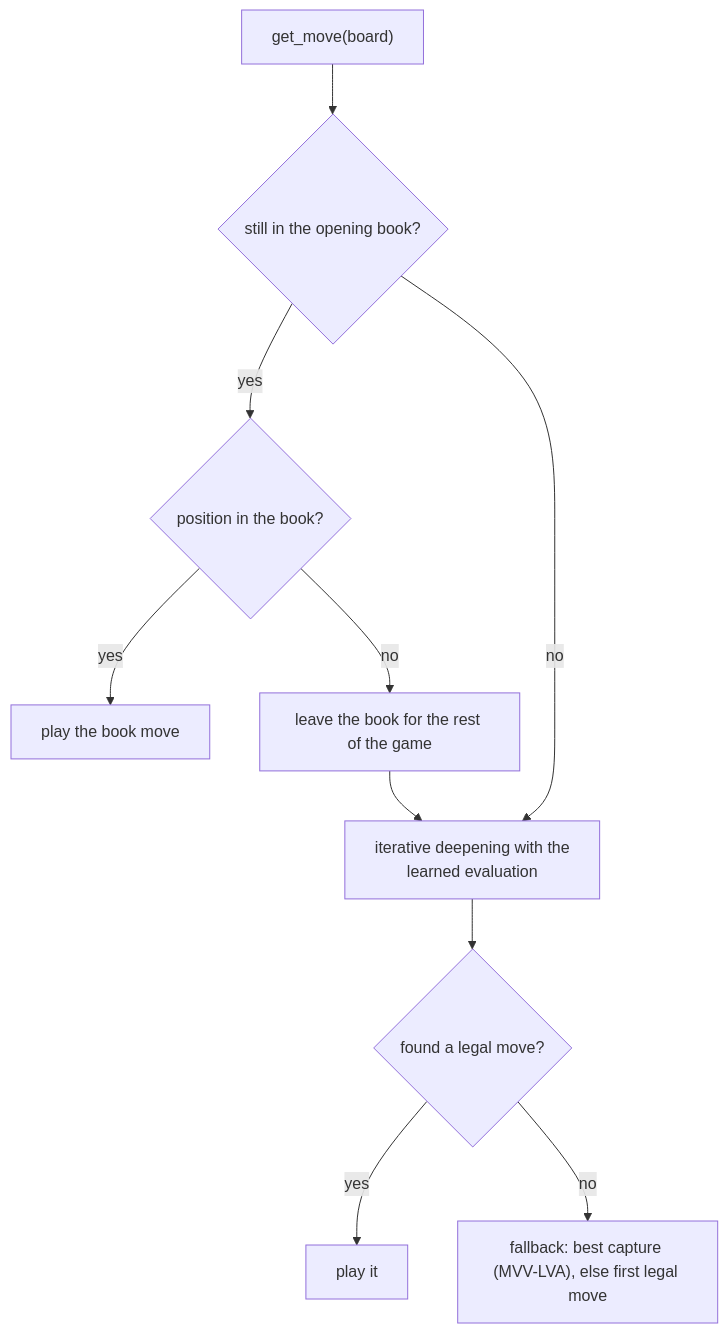
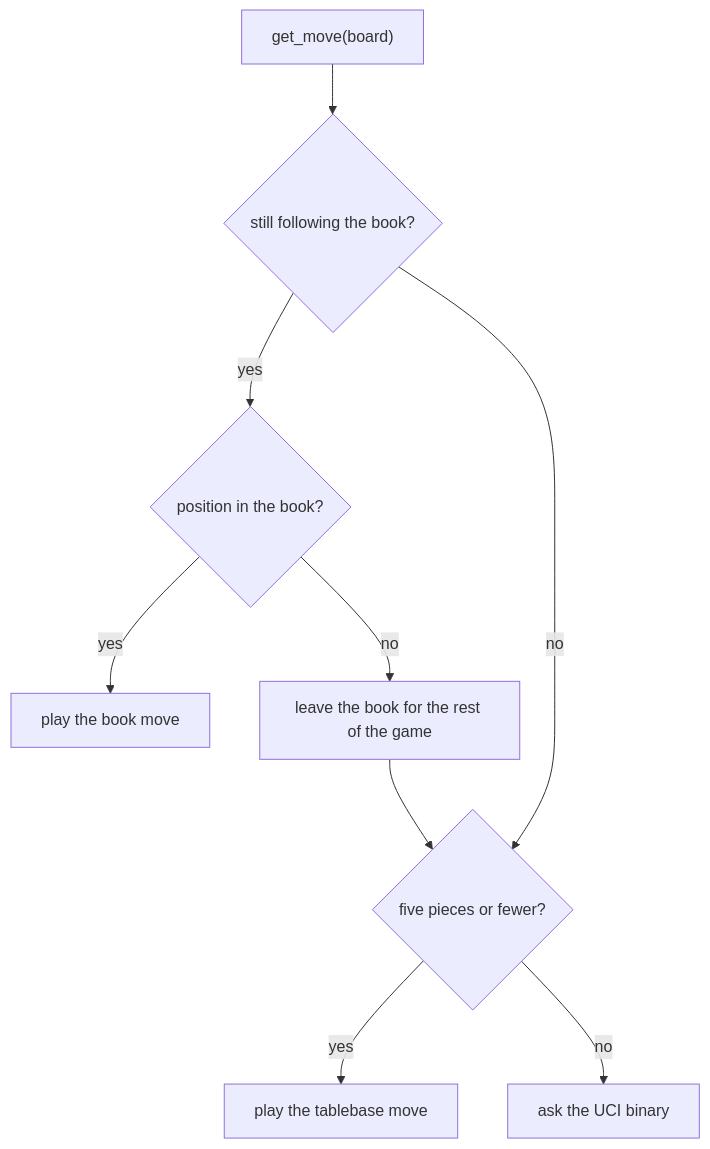
One commit to JoaquinDeVA/chess-ai-engine changed the diagram in docs/techniques/opening-book.md. Above: the diagram before and after it, drawn with Mermaid. The commit also changed other lines of this file and 37 other files, not shown here.

Commit message:
docs: rewrite every technique page with the six-section template, worked examples and light/dark diagrams

````diff
--- a/docs/techniques/opening-book.md
+++ b/docs/techniques/opening-book.md
@@ -16,11 +36,10 @@
 ```mermaid
 flowchart TD
-    S["get_move(board)"] --> Q{"still in the opening book?"}
+    S["get_move(board)"] --> Q{"still following the book?"}
     Q -- yes --> W{"position in the book?"}
     W -- yes --> M["play the book move"]
-    W -- no --> I["leave the book for the rest of the game"] --> ID
-    Q -- no --> ID["iterative deepening with the<br/>learned evaluation"]
-    ID --> F{"found a legal move?"}
-    F -- yes --> OUT["play it"]
-    F -- no --> FB["fallback: best capture (MVV-LVA), else first legal move"]
+    W -- no --> I["leave the book for the rest of the game"] --> TB
+    Q -- no --> TB{"five pieces or fewer?"}
+    TB -- yes --> T["play the tablebase move"]
+    TB -- no --> E["ask the UCI binary"]
 ```
````
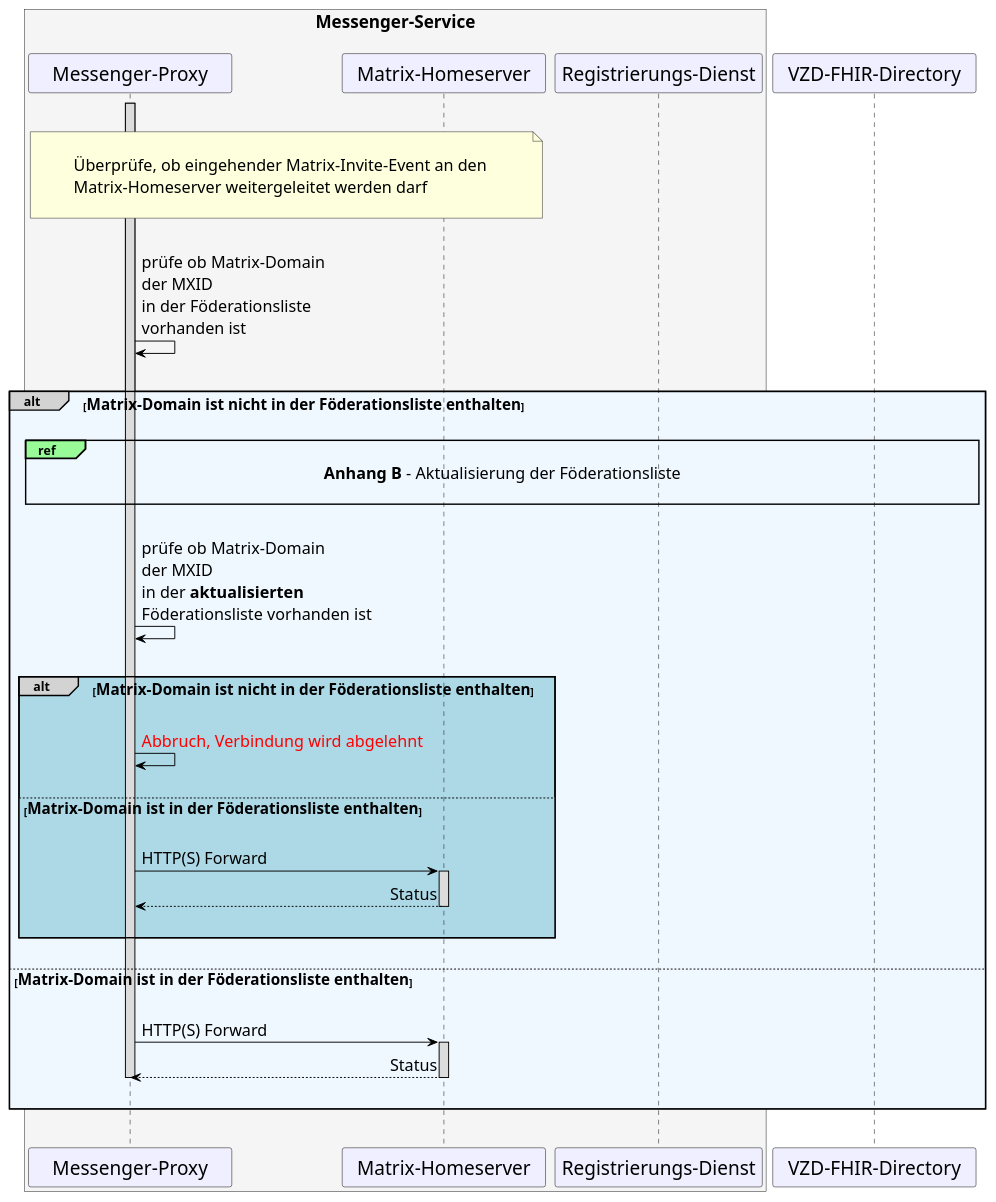
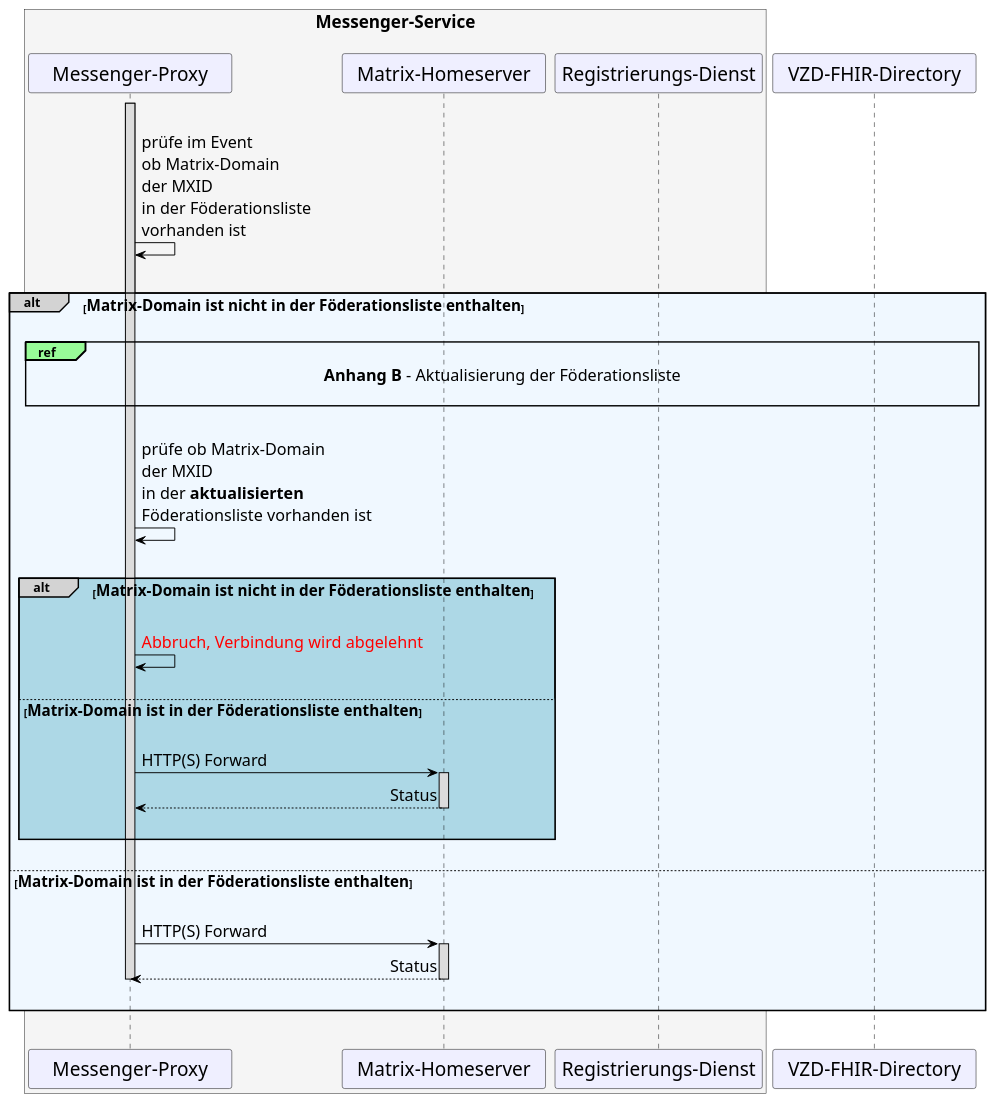
Before and after one commit to gematik/api-ti-messenger: the diagram in src/plantuml/TI-Messenger-Dienst/Ressourcen/UC_10064_Seq.puml, drawn with PlantUML.

```diff
--- a/src/plantuml/TI-Messenger-Dienst/Ressourcen/UC_10064_Seq.puml
+++ b/src/plantuml/TI-Messenger-Dienst/Ressourcen/UC_10064_Seq.puml
@@ -9,76 +9,73 @@
 @startuml
 skinparam sequenceMessageAlign direction
 skinparam minClassWidth 200
 skinparam BoxPadding 1
 skinparam sequenceReferenceHeaderBackgroundColor palegreen
 scale max 2048 width
 
 skinparam sequence {
 ArrowColor black
 ArrowFontSize 17
 ActorBorderColor black
 LifeLineBorderColor black
 LifeLineBackgroundColor Gainsboro
 
 ParticipantBorderColor Motivation
 ParticipantBackgroundColor Motivation
 ParticipantFontName Impact
 ParticipantFontSize 20
 ParticipantFontColor black
 ParticipantBorderColor Black
 ParticipantBackgroundColor MOTIVATION
 
 ActorBackgroundColor Gainsboro
 ActorFontColor black
 ActorFontSize 20
 ActorFontName Aapex
 }
     box <size:18>Messenger-Service\n#WhiteSmoke
     participant MP as "Messenger-Proxy"
     participant MH as "Matrix-Homeserver"
     participant RD as "Registrierungs-Dienst"
     end box
     participant VZD as "VZD-FHIR-Directory"
 
 |||
-note over MP, MH: \n<size:17>Überprüfe, ob eingehender Matrix-Invite-Event an den \n<size:17>Matrix-Homeserver weitergeleitet werden darf</size>\n
-|||
-
     Activate MP
-  MP->MP: prüfe ob Matrix-Domain \nder MXID \nin der Föderationsliste \nvorhanden ist
+  MP->MP: prüfe im Event\nob Matrix-Domain \nder MXID \nin der Föderationsliste \nvorhanden ist
 
 |||
 alt#LightGrey #AliceBlue <size:16>Matrix-Domain ist nicht in der Föderationsliste enthalten</size>
 |||  
 
   ref over MP, VZD: <size:17>**Anhang B** - Aktualisierung der Föderationsliste</size>\n 
   |||
   MP->MP: prüfe ob Matrix-Domain \nder MXID \nin der **aktualisierten** \nFöderationsliste vorhanden ist
   |||
 
     alt#LightGrey #LightBlue <size:16>Matrix-Domain ist nicht in der Föderationsliste enthalten</size>
       |||
       MP->MP: <font color=red>Abbruch, Verbindung wird abgelehnt</font>
       ||| 
       else <size:16>Matrix-Domain ist in der Föderationsliste enthalten</size>
       |||
          MP->MH: HTTP(S) Forward
           Activate MH
         MH-->MP: Status
           Deactivate MH
       |||
     end
 
   |||
   else <size:16>Matrix-Domain ist in der Föderationsliste enthalten</size>
     ||| 
     MP->MH: HTTP(S) Forward
       Activate MH
     MH-->MP: Status
       Deactivate MH
       Deactivate MP
     ||| 
 
 end
 |||
 @enduml
```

-=-=-

- **Work task**
An exact restatement of every record is required. Omit the images.

- **Your response**
One commit to JoaquinDeVA/chess-ai-engine changed the diagram in docs/techniques/opening-book.md. Above: the diagram before and after it, drawn with Mermaid. The commit also changed other lines of this file and 37 other files, not shown here.

Commit message:
docs: rewrite every technique page with the six-section template, worked examples and light/dark diagrams

````diff
--- a/docs/techniques/opening-book.md
+++ b/docs/techniques/opening-book.md
@@ -16,11 +36,10 @@
 ```mermaid
 flowchart TD
-    S["get_move(board)"] --> Q{"still in the opening book?"}
+    S["get_move(board)"] --> Q{"still following the book?"}
     Q -- yes --> W{"position in the book?"}
     W -- yes --> M["play the book move"]
-    W -- no --> I["leave the book for the rest of the game"] --> ID
-    Q -- no --> ID["iterative deepening with the<br/>learned evaluation"]
-    ID --> F{"found a legal move?"}
-    F -- yes --> OUT["play it"]
-    F -- no --> FB["fallback: best capture (MVV-LVA), else first legal move"]
+    W -- no --> I["leave the book for the rest of the game"] --> TB
+    Q -- no --> TB{"five pieces or fewer?"}
+    TB -- yes --> T["play the tablebase move"]
+    TB -- no --> E["ask the UCI binary"]
 ```
````
Before and after one commit to gematik/api-ti-messenger: the diagram in src/plantuml/TI-Messenger-Dienst/Ressourcen/UC_10064_Seq.puml, drawn with PlantUML.

```diff
--- a/src/plantuml/TI-Messenger-Dienst/Ressourcen/UC_10064_Seq.puml
+++ b/src/plantuml/TI-Messenger-Dienst/Ressourcen/UC_10064_Seq.puml
@@ -9,76 +9,73 @@
 @startuml
 skinparam sequenceMessageAlign direction
 skinparam minClassWidth 200
 skinparam BoxPadding 1
 skinparam sequenceReferenceHeaderBackgroundColor palegreen
 scale max 2048 width
 
 skinparam sequence {
 ArrowColor black
 ArrowFontSize 17
 ActorBorderColor black
 LifeLineBorderColor black
 LifeLineBackgroundColor Gainsboro
 
 ParticipantBorderColor Motivation
 ParticipantBackgroundColor Motivation
 ParticipantFontName Impact
 ParticipantFontSize 20
 ParticipantFontColor black
 ParticipantBorderColor Black
 ParticipantBackgroundColor MOTIVATION
 
 ActorBackgroundColor Gainsboro
 ActorFontColor black
 ActorFontSize 20
 ActorFontName Aapex
 }
     box <size:18>Messenger-Service\n#WhiteSmoke
     participant MP as "Messenger-Proxy"
     participant MH as "Matrix-Homeserver"
     participant RD as "Registrierungs-Dienst"
     end box
     participant VZD as "VZD-FHIR-Directory"
 
 |||
-note over MP, MH: \n<size:17>Überprüfe, ob eingehender Matrix-Invite-Event an den \n<size:17>Matrix-Homeserver weitergeleitet werden darf</size>\n
-|||
-
     Activate MP
-  MP->MP: prüfe ob Matrix-Domain \nder MXID \nin der Föderationsliste \nvorhanden ist
+  MP->MP: prüfe im Event\nob Matrix-Domain \nder MXID \nin der Föderationsliste \nvorhanden ist
 
 |||
 alt#LightGrey #AliceBlue <size:16>Matrix-Domain ist nicht in der Föderationsliste enthalten</size>
 |||  
 
   ref over MP, VZD: <size:17>**Anhang B** - Aktualisierung der Föderationsliste</size>\n 
   |||
   MP->MP: prüfe ob Matrix-Domain \nder MXID \nin der **aktualisierten** \nFöderationsliste vorhanden ist
   |||
 
     alt#LightGrey #LightBlue <size:16>Matrix-Domain ist nicht in der Föderationsliste enthalten</size>
       |||
       MP->MP: <font color=red>Abbruch, Verbindung wird abgelehnt</font>
       ||| 
       else <size:16>Matrix-Domain ist in der Föderationsliste enthalten</size>
       |||
          MP->MH: HTTP(S) Forward
           Activate MH
         MH-->MP: Status
           Deactivate MH
       |||
     end
 
   |||
   else <size:16>Matrix-Domain ist in der Föderationsliste enthalten</size>
     ||| 
     MP->MH: HTTP(S) Forward
       Activate MH
     MH-->MP: Status
       Deactivate MH
       Deactivate MP
     ||| 
 
 end
 |||
 @enduml
```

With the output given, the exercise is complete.